Xamarin, with Sam Basu
As a developer who primarily works on desktop or web-based applications, mobile development is always an intriguing, but elusive area of study. There are large barriers to entry, such as learning a new language paradigm like Swift, building for multiple platforms, and getting on to app stores. Sam Basu offered two sessions on Xamarin, the mobile development platform that Microsoft acquired in 2016. Xamarin takes away some of those challenges by allowing .NET developers like myself to use familiar languages and tools (C#, XAML, Visual Studio) to build true native applications. And Visual Studio App Center is a great cloud-based tool to handle some of the complexities of testing and deploying to the app stores. Basu did a great job, weaving his passion for aviation in with some useful examples of building Xamarin applications for developers familiar with .NET but new to Xamarin.
For .NET developers who want to make “an app for that,” Xamarin is an exciting option to have. It is becoming more mature as Microsoft assimilates it.
Remote Work, with Michael Eaton of Quicken Loans
As a remote worker myself, I was keenly interested in this session, offering tips and tricks to make working remotely successful, both in terms of results and perception.
Presenter Michael Eaton is a team lead for Quicken Loans, and a remote employee. He walked attendees through some of the political challenges to remote work, how to overcome those, as well as some of the functional challenges (e.g. don’t work at the kitchen table, you need an office with a door).
Remote work might be politically unpopular in some corporate cultures, but if you can show results by starting small (e.g. working at home one day a week), you can get buy in. In a typical modern office, with cubicles or open layouts, what are developers doing? They are wearing headphones to reduce outside distractions. Imagine how much more can get done in home setting, if distractions are controlled there?
Tech Talent, with Stout Systems
Finally, I was able to attend Stout’s session on finding and retaining tech talent in today’s job market. Our president Peg Bogema and Chief Technologist Dave Sweeton offered insights into the job market, from both an employer and a developer perspective. One of the unique aspects about our field is the number of factors that can contribute to job satisfaction.
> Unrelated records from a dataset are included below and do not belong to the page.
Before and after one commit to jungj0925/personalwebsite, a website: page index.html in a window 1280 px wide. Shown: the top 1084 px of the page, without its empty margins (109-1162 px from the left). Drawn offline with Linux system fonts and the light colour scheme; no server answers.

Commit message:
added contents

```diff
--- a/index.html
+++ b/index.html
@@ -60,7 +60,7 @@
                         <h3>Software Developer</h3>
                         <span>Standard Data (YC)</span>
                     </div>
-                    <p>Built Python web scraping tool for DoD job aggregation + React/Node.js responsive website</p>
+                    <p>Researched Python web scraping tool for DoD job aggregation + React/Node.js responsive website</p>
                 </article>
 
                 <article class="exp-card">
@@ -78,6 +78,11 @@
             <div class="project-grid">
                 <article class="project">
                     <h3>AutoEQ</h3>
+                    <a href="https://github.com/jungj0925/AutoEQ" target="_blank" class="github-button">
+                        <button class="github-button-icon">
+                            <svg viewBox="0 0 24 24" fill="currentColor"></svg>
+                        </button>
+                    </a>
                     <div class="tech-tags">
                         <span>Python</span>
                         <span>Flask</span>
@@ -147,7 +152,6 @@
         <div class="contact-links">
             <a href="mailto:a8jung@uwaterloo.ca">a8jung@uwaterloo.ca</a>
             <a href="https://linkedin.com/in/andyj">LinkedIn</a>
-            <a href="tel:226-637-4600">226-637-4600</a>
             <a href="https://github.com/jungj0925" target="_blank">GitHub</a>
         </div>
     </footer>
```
While every employee is going to be concerned about compensation, benefits, and enjoying the nature of their work, developers add a few pieces of complexity.
There is currently a very tight market for hiring technical workers, so employers must be creative to lure talent, especially if they are constrained on the compensation side. However, there are a lot of non-compensation related factors that keep and attract developers. Ensuring your team has top quality hardware to make their work fast and efficient is important. There isn’t a one size fits all solution to this. Some developers will like working on a laptop, some will prefer a powerful desktop with multiple monitors. Giving your team flexibility and good tools is important. Developers are uniquely concerned with keeping their skills current. Staying on older, fading technologies not only makes development frustrating, but it sparks every developer’s worst fear: getting behind the technology curve. No developer wants to find their skills dated if they ever need to find another job. Making sure that your developers have ways to keep their skills sharp and current is vital. If your code base is dated, find ways to incrementally modernize it. Give developers some allotment of “on-the clock” time to sharpen their skills and learn new technologies.
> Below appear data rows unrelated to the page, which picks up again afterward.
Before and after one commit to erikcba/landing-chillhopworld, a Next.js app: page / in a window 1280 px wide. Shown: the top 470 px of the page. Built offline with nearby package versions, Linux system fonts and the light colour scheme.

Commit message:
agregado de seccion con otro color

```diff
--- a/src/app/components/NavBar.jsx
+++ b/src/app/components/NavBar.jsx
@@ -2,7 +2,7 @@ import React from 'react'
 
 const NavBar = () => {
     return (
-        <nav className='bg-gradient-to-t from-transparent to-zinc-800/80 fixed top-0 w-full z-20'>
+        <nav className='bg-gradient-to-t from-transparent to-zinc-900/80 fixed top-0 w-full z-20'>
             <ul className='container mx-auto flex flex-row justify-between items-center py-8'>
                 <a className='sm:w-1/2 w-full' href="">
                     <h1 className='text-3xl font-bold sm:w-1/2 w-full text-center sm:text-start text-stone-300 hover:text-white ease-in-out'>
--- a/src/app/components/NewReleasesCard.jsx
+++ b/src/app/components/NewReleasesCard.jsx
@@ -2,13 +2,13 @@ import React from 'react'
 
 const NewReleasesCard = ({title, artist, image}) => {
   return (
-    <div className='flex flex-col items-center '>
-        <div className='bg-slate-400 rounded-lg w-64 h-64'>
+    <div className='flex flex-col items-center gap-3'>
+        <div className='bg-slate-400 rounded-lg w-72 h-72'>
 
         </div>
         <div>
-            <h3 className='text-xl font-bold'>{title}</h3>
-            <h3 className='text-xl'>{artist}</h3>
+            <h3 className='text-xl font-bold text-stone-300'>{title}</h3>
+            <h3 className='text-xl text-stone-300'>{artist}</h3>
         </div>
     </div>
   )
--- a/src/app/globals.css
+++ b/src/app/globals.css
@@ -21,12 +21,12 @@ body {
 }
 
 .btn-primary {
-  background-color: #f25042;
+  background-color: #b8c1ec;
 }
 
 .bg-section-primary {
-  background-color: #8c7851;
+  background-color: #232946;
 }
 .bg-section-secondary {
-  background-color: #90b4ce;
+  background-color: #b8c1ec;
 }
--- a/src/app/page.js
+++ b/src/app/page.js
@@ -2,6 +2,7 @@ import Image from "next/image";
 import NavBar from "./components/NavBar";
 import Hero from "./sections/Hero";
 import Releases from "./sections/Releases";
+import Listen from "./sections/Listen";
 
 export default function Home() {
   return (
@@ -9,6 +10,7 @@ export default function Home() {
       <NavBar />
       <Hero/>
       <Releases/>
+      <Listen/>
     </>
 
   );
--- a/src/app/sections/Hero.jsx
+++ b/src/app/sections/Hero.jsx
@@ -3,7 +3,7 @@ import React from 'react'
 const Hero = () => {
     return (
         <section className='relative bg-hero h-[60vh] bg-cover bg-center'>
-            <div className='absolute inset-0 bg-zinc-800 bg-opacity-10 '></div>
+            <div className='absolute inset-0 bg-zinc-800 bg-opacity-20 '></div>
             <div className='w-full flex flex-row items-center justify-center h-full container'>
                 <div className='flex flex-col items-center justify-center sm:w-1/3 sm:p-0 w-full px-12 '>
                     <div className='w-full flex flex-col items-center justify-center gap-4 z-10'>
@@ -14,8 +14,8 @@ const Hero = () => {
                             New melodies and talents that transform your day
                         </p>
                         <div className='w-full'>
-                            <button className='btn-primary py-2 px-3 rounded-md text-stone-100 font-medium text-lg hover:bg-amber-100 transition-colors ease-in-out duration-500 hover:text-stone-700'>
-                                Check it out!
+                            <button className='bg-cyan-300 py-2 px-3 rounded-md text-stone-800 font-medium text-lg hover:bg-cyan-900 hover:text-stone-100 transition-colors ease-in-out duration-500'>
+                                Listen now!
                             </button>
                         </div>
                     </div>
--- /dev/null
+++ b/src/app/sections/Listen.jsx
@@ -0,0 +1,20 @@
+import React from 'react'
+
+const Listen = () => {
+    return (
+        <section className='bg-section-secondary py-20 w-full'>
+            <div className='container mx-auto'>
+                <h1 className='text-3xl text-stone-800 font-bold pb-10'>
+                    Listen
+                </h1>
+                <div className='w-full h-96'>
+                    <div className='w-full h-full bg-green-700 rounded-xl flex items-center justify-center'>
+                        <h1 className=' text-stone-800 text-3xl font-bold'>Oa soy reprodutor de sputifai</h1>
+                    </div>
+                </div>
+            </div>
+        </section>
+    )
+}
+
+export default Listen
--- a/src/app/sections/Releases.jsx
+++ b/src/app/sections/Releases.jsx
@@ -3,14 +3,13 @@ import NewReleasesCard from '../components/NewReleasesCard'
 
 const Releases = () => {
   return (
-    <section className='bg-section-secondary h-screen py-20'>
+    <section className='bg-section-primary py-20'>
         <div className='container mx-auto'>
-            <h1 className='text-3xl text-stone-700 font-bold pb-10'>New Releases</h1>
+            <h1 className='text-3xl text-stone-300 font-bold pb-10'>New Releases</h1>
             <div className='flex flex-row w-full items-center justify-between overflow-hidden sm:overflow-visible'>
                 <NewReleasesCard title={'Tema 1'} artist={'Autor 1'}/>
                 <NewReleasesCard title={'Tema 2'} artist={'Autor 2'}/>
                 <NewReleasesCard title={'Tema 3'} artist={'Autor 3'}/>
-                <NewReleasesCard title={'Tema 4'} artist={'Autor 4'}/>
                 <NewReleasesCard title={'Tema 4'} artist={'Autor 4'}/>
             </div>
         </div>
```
Compensation can’t be ignored, but by paying attention to other factors, you can make your development shop considerably more attractive.
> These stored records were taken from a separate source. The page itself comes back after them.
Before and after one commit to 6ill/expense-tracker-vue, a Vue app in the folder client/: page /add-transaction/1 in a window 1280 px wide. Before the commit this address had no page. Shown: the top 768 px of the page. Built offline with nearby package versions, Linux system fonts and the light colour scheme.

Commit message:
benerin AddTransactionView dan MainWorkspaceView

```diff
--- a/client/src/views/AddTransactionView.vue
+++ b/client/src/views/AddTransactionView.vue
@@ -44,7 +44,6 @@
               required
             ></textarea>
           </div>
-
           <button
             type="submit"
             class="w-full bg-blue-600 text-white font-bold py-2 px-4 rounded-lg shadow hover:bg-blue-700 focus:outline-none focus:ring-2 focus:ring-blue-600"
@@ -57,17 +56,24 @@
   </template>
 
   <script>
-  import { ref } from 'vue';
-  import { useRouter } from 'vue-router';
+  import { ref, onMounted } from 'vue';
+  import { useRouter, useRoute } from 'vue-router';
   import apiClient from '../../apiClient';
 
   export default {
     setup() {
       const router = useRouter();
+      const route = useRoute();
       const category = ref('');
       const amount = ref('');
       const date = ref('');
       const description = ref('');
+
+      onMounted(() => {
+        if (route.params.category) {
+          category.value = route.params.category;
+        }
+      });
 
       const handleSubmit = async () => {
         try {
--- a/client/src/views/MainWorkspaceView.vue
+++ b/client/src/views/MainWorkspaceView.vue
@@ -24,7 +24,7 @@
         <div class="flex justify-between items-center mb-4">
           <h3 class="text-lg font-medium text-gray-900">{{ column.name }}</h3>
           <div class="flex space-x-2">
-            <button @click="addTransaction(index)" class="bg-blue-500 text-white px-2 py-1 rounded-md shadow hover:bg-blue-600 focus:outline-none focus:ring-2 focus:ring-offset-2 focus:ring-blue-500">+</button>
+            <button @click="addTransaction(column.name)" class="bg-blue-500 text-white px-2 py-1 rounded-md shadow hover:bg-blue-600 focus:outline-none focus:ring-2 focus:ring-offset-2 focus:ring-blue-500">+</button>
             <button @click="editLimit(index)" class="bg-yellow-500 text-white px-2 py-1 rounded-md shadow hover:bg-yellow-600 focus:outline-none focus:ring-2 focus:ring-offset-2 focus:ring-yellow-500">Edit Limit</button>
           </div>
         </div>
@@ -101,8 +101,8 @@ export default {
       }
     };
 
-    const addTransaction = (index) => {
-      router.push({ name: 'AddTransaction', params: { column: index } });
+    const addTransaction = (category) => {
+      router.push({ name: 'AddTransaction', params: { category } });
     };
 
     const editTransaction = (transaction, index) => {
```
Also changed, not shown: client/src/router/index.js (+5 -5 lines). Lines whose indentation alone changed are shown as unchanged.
If you haven’t yet been to CodeMash, I would highly recommend it. It’s shorter and more affordable than some of the other conferences out there, and it packs a lot into a short window. You’ll get an opportunity to learn new technologies, hear from highly regarded names in our industry, and meet great people.
Our very own Dave Sweedon poses with one of our raffle prize winners.